> [Problem requirements]:
Pull out every line with the word "dolor" from the entries below.

> [Data provided]:
• • • • • • •

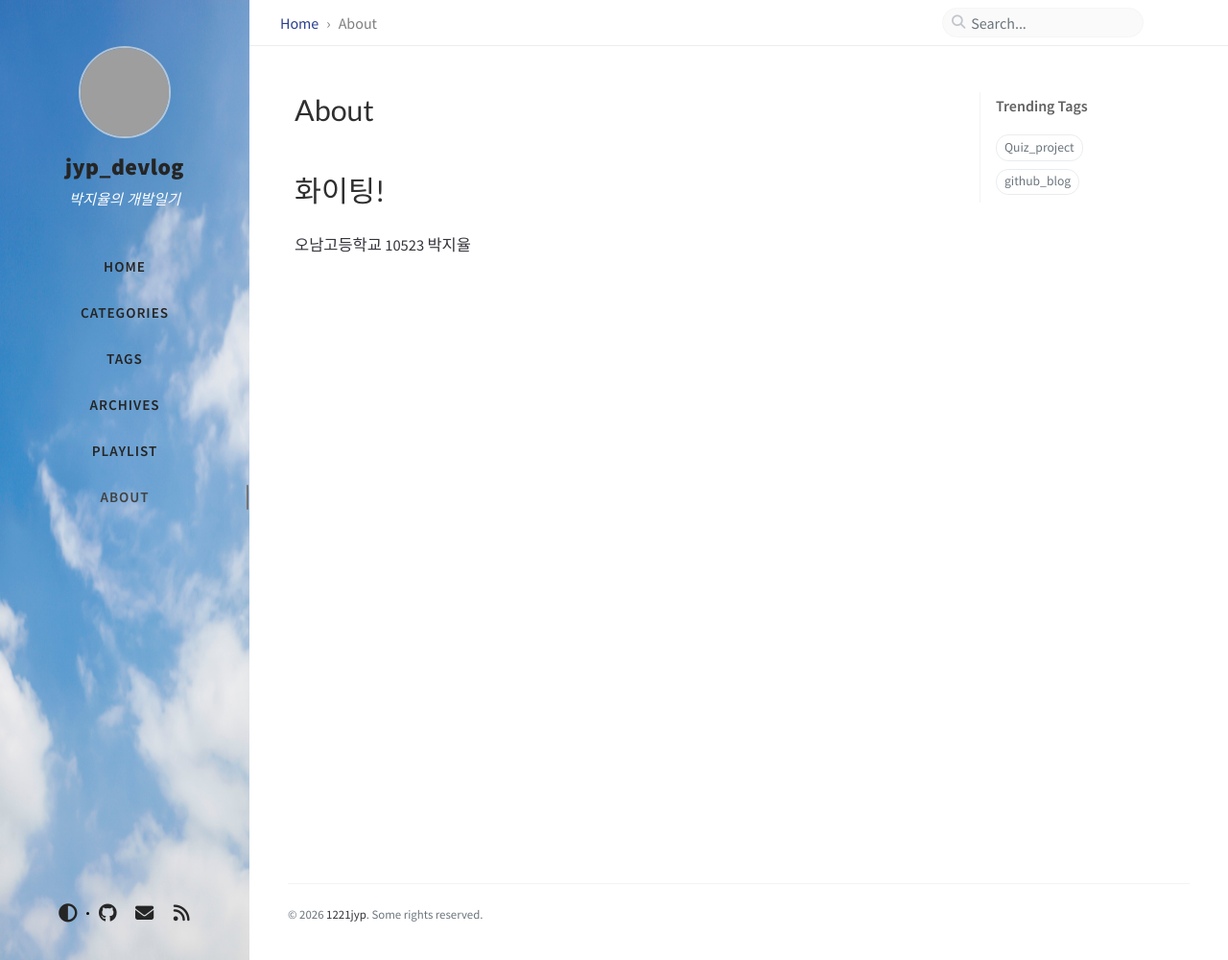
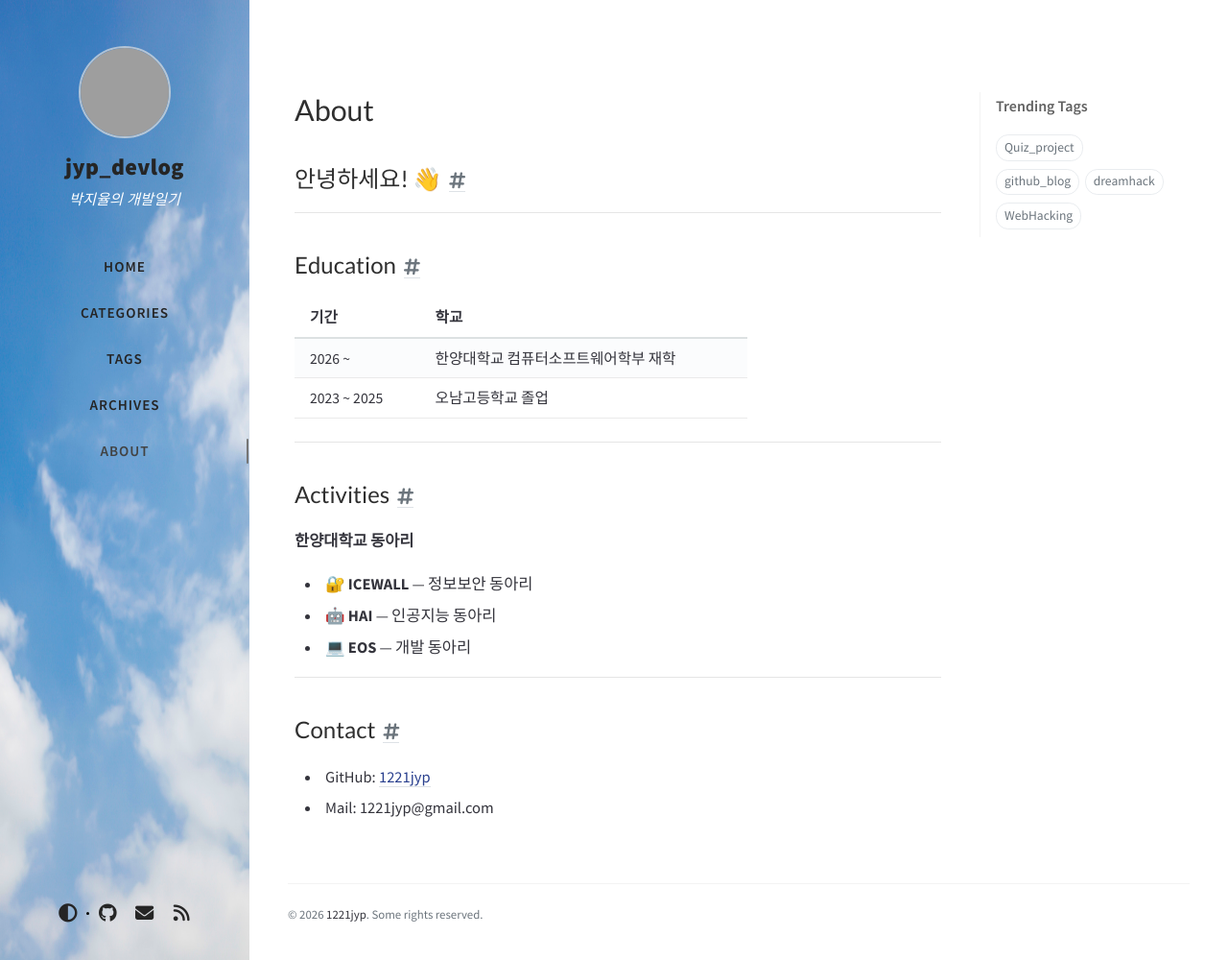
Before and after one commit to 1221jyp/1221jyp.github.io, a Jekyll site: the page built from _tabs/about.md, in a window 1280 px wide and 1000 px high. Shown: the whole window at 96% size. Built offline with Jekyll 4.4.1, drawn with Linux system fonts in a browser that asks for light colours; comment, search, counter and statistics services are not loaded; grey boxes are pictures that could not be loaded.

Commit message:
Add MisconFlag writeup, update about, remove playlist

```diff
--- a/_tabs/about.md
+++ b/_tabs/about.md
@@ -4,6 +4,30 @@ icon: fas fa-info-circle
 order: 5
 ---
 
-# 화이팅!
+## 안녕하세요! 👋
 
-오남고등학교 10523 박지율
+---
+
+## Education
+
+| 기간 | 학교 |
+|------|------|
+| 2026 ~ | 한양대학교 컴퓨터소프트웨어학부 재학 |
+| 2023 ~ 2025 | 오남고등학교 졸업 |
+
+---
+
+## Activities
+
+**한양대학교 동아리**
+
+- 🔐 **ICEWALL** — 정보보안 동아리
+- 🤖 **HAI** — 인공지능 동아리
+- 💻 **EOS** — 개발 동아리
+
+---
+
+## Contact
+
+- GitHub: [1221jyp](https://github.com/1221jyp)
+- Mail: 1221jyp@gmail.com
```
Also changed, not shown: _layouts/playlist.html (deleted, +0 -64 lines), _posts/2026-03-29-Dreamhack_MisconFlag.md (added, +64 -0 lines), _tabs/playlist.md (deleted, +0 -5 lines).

• • • • • • •

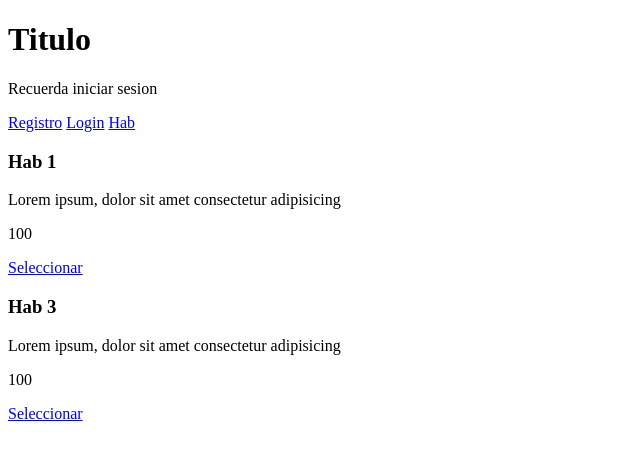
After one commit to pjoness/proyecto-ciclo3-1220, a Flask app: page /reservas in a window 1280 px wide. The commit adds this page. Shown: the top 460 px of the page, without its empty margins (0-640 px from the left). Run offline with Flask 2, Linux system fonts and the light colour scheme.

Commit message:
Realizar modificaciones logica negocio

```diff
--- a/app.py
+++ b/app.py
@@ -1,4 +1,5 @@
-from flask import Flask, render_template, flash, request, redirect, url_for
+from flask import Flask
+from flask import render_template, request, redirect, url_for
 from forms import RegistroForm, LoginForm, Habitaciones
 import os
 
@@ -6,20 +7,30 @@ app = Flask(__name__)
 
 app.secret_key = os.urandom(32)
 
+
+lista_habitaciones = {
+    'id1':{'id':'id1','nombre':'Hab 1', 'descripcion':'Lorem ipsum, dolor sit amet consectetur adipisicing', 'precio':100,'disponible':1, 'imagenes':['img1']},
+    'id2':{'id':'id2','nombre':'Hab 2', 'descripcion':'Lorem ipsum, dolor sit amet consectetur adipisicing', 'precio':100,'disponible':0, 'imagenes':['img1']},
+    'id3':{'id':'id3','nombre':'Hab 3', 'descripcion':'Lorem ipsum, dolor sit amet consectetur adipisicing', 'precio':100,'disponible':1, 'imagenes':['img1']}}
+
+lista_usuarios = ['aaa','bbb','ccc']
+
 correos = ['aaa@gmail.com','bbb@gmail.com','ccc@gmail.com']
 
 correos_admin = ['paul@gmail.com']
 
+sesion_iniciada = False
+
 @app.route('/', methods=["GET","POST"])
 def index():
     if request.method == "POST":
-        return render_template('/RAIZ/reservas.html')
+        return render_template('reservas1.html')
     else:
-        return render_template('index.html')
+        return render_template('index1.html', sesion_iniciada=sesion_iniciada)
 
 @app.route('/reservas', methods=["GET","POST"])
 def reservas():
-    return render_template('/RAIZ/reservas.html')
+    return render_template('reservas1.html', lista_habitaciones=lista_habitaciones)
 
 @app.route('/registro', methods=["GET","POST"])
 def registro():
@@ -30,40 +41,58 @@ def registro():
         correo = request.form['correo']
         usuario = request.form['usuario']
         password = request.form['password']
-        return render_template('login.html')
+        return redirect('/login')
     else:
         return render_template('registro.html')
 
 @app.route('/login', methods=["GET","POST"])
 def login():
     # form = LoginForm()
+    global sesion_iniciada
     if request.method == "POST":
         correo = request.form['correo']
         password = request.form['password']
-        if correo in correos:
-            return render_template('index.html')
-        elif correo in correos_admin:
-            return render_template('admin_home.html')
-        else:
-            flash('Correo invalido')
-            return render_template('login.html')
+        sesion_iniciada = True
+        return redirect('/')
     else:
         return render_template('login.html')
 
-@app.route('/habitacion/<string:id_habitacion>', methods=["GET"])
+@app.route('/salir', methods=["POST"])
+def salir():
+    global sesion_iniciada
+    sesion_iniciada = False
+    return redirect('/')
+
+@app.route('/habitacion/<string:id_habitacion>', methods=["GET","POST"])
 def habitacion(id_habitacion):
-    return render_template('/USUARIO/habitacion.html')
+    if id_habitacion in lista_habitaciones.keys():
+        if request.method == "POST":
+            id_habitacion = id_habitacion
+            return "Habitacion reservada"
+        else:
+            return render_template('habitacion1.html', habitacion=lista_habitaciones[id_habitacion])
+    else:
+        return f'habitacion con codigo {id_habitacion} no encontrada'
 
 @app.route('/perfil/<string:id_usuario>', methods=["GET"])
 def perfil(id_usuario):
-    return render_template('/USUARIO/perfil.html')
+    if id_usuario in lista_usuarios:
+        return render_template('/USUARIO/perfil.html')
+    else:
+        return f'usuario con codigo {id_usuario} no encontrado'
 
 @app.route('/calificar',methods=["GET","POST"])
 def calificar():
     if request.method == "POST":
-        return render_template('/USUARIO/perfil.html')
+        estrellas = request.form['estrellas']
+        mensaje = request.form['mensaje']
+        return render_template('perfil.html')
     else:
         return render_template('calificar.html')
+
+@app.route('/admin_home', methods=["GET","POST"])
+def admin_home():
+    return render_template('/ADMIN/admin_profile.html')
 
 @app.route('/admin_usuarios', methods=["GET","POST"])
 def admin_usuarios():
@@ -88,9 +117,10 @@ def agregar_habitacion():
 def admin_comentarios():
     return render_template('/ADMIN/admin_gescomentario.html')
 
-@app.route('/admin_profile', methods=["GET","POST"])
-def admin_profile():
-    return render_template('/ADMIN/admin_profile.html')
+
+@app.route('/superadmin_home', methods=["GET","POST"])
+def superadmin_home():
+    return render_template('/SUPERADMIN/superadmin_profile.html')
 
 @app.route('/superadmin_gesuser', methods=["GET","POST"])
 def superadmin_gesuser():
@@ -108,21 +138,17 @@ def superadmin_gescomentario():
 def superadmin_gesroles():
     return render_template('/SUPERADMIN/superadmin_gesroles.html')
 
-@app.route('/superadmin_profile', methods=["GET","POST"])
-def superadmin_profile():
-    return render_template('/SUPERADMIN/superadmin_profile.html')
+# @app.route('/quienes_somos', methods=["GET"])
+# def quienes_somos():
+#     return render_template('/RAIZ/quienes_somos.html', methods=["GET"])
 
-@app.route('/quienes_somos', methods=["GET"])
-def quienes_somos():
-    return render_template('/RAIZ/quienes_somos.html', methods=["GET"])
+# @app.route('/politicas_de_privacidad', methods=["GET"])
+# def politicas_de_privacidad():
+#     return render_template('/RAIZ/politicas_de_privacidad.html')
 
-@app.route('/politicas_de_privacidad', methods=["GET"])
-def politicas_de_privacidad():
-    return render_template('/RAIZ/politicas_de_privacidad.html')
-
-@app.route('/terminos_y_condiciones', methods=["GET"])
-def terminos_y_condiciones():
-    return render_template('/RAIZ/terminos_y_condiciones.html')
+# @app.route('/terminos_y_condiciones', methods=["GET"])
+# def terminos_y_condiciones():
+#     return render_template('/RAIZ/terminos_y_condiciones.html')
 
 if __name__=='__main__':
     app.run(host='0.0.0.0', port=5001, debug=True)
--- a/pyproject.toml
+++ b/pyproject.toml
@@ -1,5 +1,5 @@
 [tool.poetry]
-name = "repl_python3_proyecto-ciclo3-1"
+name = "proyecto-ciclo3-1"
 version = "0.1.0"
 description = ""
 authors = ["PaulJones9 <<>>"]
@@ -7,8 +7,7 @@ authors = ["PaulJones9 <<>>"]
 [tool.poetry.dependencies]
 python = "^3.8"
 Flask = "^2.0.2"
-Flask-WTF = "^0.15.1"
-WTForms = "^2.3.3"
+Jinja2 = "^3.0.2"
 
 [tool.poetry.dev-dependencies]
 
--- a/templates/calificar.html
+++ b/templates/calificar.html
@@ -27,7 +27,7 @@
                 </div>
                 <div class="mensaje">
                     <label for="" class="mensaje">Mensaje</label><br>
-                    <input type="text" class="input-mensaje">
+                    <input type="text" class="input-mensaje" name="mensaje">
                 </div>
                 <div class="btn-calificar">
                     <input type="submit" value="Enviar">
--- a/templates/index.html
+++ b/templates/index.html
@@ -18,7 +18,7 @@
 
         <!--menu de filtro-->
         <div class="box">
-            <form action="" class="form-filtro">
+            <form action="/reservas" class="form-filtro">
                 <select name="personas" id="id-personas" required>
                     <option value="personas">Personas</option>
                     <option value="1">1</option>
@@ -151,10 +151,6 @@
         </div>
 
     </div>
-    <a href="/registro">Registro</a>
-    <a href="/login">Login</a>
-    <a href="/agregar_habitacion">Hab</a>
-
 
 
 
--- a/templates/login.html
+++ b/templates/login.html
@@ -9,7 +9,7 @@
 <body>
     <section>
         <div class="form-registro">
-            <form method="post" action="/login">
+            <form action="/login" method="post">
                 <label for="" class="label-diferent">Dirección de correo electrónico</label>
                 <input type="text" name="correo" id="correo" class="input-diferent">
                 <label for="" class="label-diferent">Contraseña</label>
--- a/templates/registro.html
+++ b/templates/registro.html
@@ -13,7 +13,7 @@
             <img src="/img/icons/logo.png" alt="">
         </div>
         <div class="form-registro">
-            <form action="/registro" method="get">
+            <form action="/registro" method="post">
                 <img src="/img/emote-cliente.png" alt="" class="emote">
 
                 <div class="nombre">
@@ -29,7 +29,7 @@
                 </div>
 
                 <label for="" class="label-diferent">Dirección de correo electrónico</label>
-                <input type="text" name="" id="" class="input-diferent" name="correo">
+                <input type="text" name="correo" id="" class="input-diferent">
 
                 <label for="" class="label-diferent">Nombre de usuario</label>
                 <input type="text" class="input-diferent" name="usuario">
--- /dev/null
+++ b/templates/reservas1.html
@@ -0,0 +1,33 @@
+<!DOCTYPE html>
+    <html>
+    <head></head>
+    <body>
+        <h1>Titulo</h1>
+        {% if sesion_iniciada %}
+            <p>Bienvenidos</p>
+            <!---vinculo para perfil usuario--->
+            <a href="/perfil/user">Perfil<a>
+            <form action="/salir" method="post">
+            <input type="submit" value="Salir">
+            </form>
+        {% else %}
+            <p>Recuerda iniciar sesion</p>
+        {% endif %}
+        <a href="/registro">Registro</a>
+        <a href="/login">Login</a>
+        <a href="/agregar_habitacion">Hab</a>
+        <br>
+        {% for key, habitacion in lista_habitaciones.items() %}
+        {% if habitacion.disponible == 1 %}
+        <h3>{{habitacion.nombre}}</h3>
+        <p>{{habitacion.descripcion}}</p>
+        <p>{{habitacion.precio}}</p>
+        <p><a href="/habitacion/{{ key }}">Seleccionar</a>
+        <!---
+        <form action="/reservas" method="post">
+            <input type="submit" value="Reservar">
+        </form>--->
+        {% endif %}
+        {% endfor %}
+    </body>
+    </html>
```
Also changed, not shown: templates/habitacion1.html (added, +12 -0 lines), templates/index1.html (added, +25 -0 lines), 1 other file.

• • • • • • •

> [Solution below]:
+    'id1':{'id':'id1','nombre':'Hab 1', 'descripcion':'Lorem ipsum, dolor sit amet consectetur adipisicing', 'precio':100,'disponible':1, 'imagenes':['img1']},
+    'id2':{'id':'id2','nombre':'Hab 2', 'descripcion':'Lorem ipsum, dolor sit amet consectetur adipisicing', 'precio':100,'disponible':0, 'imagenes':['img1']},
+    'id3':{'id':'id3','nombre':'Hab 3', 'descripcion':'Lorem ipsum, dolor sit amet consectetur adipisicing', 'precio':100,'disponible':1, 'imagenes':['img1']}}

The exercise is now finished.